Treating all children equally

Notre Dame High is the only council-run school in Scotland where children are refused entry because of their gender.

Both girls and boys are impacted. This is because girls have no right to local co-education at Notre Dame High.

Likewise boys are excluded from their local catchment school and cannot choose Notre Dame High.

Getting It Right For Every Child

The Scottish Government promotes Getting It Right For Every Child (GIRFEC). One of the key principles is Inclusion. Children should be able to attend their local school and play an active part in the community where they live and learn.

The GIRFEC well-being wheel

What is the benefit of gender segregation in schools?
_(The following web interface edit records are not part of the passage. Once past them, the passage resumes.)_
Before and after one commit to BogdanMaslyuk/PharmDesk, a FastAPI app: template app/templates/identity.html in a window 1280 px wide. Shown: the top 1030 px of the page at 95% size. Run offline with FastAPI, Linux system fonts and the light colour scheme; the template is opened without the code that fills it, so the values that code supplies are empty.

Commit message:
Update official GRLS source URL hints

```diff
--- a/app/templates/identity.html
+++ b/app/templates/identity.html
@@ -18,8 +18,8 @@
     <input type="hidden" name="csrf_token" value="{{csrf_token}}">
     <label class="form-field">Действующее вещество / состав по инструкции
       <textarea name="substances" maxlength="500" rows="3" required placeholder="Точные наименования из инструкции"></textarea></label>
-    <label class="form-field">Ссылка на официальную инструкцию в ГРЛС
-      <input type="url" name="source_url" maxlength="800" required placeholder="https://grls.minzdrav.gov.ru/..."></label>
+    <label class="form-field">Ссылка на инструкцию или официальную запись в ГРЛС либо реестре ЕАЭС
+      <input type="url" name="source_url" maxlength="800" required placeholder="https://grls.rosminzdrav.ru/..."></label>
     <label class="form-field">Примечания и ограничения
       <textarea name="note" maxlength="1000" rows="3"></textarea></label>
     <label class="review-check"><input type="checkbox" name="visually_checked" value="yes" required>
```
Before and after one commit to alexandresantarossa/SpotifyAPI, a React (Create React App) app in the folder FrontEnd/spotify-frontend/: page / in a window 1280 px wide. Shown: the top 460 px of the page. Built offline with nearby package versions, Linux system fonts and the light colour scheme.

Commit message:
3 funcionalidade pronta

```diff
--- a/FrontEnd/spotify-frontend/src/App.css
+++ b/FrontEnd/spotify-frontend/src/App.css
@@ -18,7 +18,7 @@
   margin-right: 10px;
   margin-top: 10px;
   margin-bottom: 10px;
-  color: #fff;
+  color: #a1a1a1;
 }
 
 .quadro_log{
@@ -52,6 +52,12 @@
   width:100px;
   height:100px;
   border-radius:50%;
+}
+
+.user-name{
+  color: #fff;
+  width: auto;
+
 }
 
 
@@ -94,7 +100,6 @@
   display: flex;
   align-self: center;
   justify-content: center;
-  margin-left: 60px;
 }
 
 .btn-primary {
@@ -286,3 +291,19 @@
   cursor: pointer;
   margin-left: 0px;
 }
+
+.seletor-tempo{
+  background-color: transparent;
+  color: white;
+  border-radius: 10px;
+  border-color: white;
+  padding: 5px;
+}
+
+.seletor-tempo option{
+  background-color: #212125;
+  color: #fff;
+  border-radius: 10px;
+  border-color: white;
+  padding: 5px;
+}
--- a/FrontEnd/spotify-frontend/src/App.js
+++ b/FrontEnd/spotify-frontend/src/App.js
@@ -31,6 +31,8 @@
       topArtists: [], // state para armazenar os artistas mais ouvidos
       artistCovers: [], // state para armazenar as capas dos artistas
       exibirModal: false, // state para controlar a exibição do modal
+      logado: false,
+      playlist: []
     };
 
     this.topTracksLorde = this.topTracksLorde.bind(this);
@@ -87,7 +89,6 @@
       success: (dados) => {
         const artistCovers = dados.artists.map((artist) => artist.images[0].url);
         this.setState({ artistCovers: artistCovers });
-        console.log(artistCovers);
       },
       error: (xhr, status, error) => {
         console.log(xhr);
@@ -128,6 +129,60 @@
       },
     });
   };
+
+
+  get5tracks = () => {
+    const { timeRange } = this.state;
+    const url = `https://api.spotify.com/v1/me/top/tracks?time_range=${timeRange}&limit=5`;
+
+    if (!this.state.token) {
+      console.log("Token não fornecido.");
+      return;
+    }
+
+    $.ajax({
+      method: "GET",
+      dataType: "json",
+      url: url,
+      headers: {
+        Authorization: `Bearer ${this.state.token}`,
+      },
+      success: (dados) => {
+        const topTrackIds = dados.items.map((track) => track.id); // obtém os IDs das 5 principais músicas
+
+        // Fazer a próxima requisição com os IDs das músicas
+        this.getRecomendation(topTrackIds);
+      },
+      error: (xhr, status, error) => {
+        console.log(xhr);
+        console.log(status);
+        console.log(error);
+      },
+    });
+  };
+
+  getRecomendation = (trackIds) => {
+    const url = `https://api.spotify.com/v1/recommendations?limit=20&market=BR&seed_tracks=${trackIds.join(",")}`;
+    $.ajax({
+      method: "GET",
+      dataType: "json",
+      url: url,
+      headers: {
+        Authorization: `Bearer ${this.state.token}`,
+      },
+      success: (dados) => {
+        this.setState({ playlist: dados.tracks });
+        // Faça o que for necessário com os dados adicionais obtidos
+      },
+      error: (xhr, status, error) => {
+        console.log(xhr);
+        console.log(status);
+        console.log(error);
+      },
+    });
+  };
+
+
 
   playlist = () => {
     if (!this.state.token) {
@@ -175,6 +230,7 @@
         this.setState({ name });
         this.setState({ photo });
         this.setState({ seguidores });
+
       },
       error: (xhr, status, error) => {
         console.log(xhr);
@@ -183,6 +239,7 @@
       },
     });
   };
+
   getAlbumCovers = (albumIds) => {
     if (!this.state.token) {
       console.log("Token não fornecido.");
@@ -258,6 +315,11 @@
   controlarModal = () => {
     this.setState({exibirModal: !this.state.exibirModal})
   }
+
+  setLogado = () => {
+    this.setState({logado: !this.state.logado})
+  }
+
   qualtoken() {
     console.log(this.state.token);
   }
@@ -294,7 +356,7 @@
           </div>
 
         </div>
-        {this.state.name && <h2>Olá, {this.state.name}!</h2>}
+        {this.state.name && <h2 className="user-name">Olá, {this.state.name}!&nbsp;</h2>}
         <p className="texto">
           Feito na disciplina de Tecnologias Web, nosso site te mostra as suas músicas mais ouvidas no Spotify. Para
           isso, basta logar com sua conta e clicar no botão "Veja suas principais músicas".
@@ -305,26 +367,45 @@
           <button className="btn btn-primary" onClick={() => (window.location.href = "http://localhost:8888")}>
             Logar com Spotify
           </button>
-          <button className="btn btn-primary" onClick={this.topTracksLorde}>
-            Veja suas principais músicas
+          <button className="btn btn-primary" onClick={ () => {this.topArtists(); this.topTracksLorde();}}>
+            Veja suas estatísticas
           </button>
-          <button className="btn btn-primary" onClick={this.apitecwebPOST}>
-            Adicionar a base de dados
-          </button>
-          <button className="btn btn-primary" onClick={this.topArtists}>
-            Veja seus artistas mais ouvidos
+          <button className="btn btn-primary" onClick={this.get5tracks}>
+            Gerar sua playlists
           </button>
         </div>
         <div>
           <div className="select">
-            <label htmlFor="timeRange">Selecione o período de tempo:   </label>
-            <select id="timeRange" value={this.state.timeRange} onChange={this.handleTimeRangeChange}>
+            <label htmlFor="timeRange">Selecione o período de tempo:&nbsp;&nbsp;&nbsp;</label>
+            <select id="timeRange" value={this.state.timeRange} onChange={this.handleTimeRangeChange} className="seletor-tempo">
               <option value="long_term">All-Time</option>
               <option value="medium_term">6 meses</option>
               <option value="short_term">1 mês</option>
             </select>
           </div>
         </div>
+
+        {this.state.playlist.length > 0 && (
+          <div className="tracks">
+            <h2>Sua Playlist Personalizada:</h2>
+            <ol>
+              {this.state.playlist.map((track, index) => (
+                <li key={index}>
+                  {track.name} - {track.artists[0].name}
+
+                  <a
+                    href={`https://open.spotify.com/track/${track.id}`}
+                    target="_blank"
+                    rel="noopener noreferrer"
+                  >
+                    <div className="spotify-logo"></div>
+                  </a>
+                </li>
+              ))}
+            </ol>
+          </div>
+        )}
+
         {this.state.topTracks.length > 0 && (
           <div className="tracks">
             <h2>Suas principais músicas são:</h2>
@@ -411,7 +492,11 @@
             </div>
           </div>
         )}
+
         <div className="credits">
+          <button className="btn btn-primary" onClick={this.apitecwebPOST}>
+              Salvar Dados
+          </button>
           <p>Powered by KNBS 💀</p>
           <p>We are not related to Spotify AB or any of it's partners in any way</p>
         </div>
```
It is 2019. Girls are no longer disadvantaged in UK education. In fact, girls now outperform boys academically at all levels. In 2016, 35% more girls went to university than boys. That gap continues to widen. A girl born in 2016 is 75% more likely to go to university than a boy.

Decades of research has found no academic advantage to single sex schooling. However, there is evidence that gender segregation increases gender stereotyping and entrenches sexist attitudes.

Recent discoveries in Neuroscience have debunked the myth that girls and boys learn differently. Therefore, boys and girls need not be taught separately.

A state funded girls-only school is no longer justified. This is a local school that excludes half the children in its catchment area simply because of their gender.

Co-education fosters co-operation and understanding between the sexes. It allows boys and girls to learn together. It prepares girls and boys for the realities of life.

Children who learn together learn to live together.

How can boys and girls converse in single sex education? How can they make informed decisions about consent? What about body image, gender identity and toxic masculinity? How do girls and boys address these subjects when boys are not present?

Only by treating all our children equally do we teach them true gender equality.